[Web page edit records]
____________

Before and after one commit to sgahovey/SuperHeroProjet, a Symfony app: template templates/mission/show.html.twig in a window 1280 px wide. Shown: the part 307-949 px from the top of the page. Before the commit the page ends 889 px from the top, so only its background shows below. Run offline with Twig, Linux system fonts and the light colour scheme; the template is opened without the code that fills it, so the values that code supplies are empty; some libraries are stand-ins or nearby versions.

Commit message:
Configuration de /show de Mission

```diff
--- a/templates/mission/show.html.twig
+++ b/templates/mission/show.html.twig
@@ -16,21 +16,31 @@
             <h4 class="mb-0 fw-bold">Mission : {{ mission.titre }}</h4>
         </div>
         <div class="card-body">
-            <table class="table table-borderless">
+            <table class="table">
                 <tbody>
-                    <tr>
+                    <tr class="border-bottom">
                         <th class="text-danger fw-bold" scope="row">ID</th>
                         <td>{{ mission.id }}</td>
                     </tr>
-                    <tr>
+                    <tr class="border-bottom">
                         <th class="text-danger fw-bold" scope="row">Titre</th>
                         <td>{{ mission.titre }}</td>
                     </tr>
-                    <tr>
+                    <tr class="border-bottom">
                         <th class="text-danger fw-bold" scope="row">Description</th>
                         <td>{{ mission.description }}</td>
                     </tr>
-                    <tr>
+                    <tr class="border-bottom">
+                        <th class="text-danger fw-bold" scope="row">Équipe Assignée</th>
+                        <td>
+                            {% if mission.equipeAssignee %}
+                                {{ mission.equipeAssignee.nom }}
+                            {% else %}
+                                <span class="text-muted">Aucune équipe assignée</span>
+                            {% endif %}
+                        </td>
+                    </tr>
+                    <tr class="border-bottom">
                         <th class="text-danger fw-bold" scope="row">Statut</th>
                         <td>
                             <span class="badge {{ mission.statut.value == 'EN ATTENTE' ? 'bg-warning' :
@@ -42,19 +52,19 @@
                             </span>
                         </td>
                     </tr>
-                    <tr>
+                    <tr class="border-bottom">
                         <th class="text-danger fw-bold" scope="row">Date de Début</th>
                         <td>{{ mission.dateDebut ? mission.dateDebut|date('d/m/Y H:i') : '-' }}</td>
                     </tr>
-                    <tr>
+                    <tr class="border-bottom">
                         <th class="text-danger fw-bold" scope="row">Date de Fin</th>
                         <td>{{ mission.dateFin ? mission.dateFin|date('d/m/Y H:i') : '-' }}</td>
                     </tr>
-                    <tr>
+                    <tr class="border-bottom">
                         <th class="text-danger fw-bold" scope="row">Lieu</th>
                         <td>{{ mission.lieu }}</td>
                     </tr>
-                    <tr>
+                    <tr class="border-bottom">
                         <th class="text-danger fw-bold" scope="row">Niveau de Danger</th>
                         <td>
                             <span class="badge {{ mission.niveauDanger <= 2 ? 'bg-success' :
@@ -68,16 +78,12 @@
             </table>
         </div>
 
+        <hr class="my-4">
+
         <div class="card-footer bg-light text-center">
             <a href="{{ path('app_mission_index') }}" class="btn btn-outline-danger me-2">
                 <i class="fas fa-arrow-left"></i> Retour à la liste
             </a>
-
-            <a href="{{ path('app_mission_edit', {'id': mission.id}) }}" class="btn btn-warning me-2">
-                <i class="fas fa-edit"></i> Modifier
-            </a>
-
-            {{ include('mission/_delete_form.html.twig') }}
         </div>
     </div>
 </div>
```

____________

Among the records above, find the lines that contain "scope" and copy every one.

Response box ::
                         <th class="text-danger fw-bold" scope="row">ID</th>
                         <th class="text-danger fw-bold" scope="row">Titre</th>
                         <th class="text-danger fw-bold" scope="row">Description</th>
+                        <th class="text-danger fw-bold" scope="row">Équipe Assignée</th>
                         <th class="text-danger fw-bold" scope="row">Statut</th>
                         <th class="text-danger fw-bold" scope="row">Date de Début</th>
                         <th class="text-danger fw-bold" scope="row">Date de Fin</th>
                         <th class="text-danger fw-bold" scope="row">Lieu</th>
                         <th class="text-danger fw-bold" scope="row">Niveau de Danger</th>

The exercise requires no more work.